Requirement:
Say how many lines below hold the word "this"; give the number by itself.
[Source data Boundary: Start]
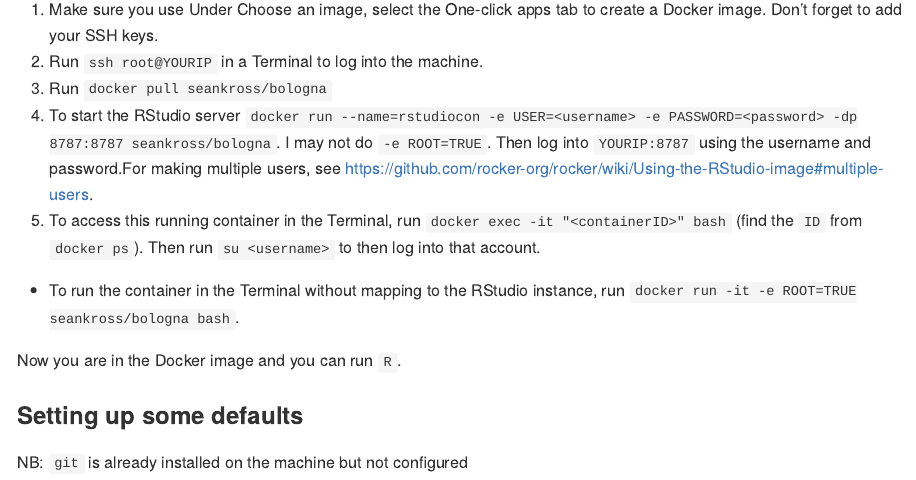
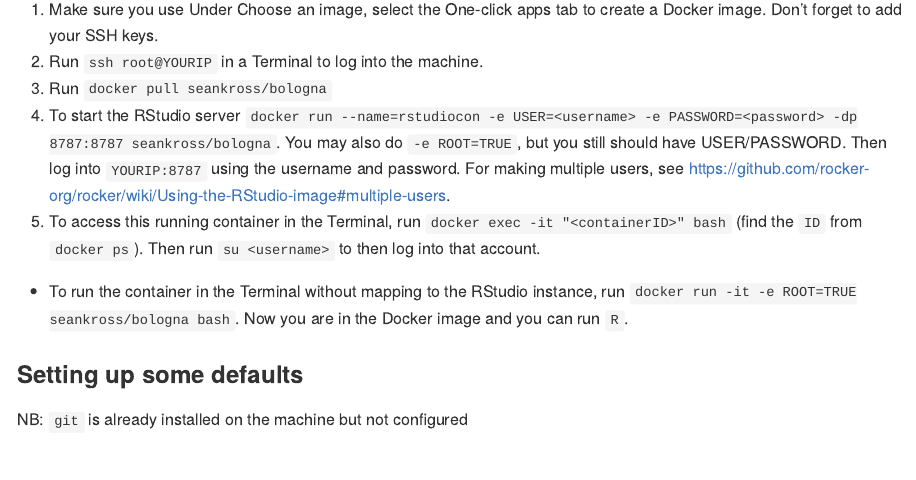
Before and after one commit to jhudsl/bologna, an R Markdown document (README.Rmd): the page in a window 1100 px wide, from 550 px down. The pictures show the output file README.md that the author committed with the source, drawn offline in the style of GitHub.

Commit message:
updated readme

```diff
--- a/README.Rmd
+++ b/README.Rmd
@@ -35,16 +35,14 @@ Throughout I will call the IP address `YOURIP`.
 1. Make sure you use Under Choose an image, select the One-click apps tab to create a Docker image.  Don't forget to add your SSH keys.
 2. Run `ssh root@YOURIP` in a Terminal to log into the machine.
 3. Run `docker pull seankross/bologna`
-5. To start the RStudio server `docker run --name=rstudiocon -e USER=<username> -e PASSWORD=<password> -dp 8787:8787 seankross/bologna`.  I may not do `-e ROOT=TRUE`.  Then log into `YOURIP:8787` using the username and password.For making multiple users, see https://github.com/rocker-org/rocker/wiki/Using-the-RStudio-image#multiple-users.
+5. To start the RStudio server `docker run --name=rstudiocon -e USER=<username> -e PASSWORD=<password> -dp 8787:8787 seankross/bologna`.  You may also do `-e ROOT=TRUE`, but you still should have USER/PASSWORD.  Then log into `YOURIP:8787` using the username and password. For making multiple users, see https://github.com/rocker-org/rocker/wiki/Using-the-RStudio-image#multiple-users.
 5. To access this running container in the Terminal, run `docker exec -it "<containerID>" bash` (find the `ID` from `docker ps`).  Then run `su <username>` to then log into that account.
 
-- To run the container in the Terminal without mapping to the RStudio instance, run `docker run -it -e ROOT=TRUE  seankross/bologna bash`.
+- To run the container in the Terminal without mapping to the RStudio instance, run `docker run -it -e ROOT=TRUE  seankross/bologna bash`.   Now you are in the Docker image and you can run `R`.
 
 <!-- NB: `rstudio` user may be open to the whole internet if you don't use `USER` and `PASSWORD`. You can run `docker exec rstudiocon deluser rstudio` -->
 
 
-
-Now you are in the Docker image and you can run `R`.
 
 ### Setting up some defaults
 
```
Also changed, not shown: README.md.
[Source data Boundary: End]
[Source data Boundary: Start]
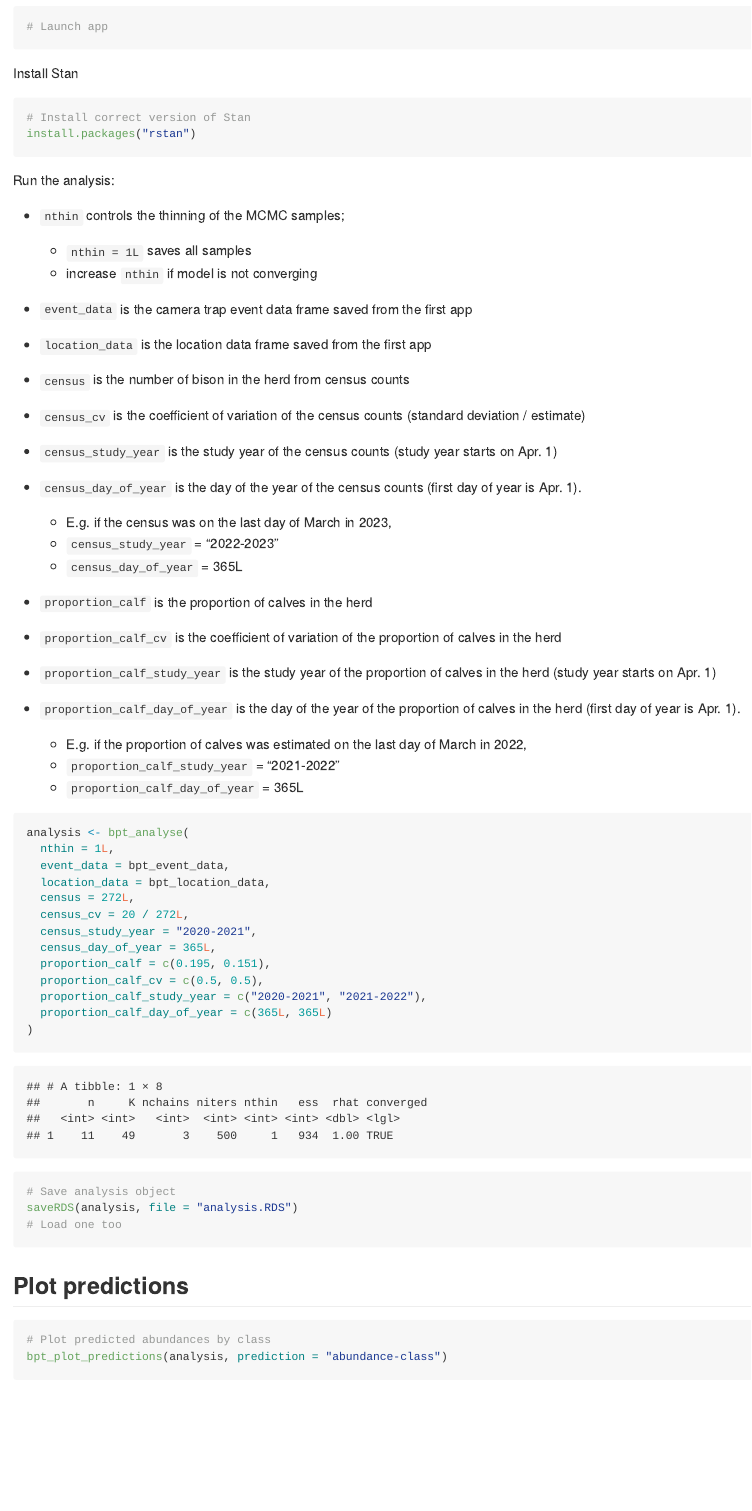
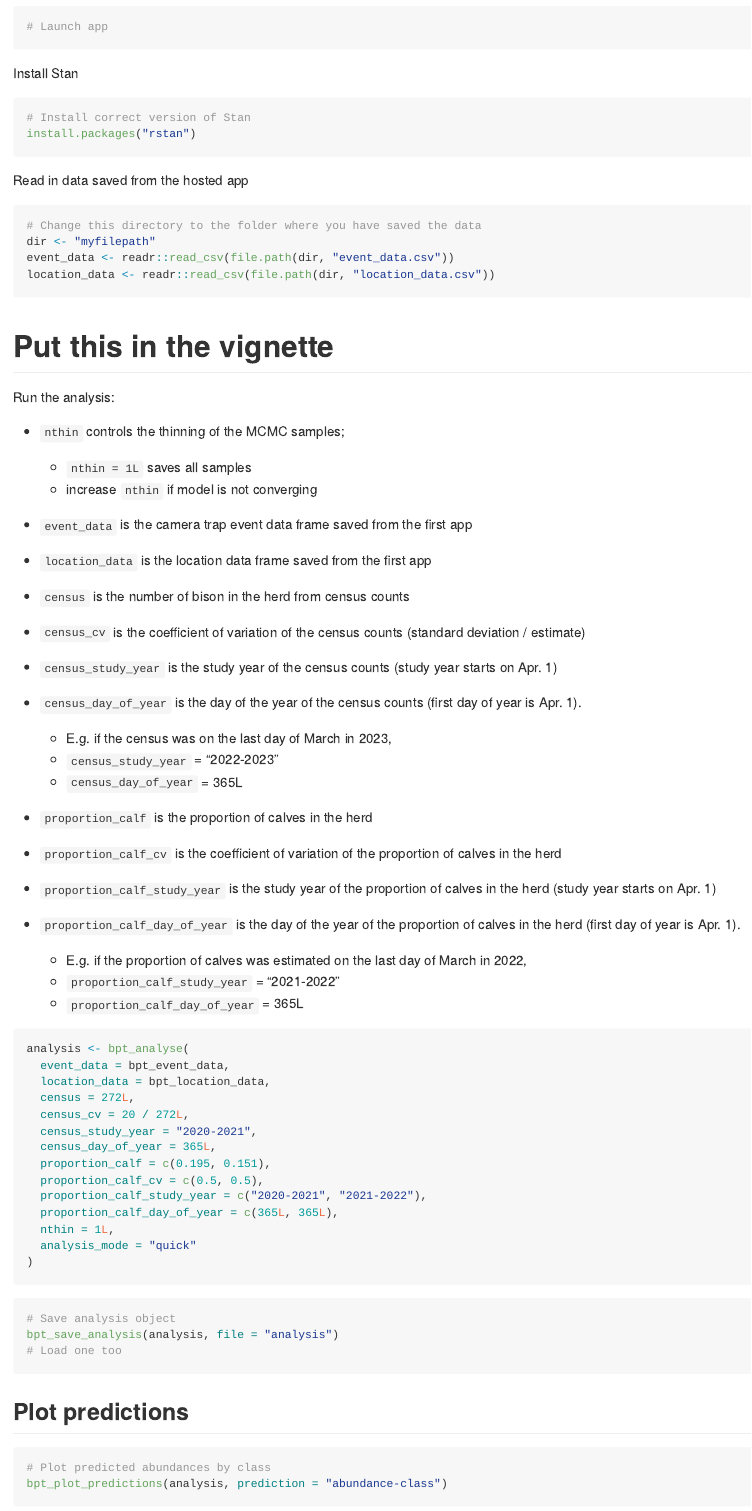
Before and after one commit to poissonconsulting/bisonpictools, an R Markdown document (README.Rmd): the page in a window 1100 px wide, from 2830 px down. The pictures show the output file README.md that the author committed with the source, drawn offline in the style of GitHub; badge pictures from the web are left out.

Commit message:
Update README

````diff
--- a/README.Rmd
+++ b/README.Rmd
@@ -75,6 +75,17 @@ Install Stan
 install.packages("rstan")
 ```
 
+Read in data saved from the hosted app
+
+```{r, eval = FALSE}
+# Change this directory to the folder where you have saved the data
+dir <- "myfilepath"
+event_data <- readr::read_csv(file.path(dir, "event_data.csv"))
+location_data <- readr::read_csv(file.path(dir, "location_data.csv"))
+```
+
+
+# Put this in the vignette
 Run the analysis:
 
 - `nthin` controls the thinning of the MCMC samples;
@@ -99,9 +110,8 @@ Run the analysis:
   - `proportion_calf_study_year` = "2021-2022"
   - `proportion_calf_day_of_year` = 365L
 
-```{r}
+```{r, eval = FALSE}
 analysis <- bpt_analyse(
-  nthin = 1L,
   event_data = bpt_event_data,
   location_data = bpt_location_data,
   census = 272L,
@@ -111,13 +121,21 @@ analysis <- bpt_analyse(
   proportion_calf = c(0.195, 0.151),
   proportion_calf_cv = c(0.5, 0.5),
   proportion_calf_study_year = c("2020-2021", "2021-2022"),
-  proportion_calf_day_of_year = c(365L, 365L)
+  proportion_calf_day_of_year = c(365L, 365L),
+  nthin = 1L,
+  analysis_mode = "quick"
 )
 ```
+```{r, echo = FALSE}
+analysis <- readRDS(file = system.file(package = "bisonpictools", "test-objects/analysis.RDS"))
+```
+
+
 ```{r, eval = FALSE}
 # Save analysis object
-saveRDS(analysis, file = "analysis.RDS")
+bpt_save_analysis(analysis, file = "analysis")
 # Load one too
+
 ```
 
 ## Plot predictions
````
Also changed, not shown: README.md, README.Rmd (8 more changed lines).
[Source data Boundary: End]
Solution to the exercise:
3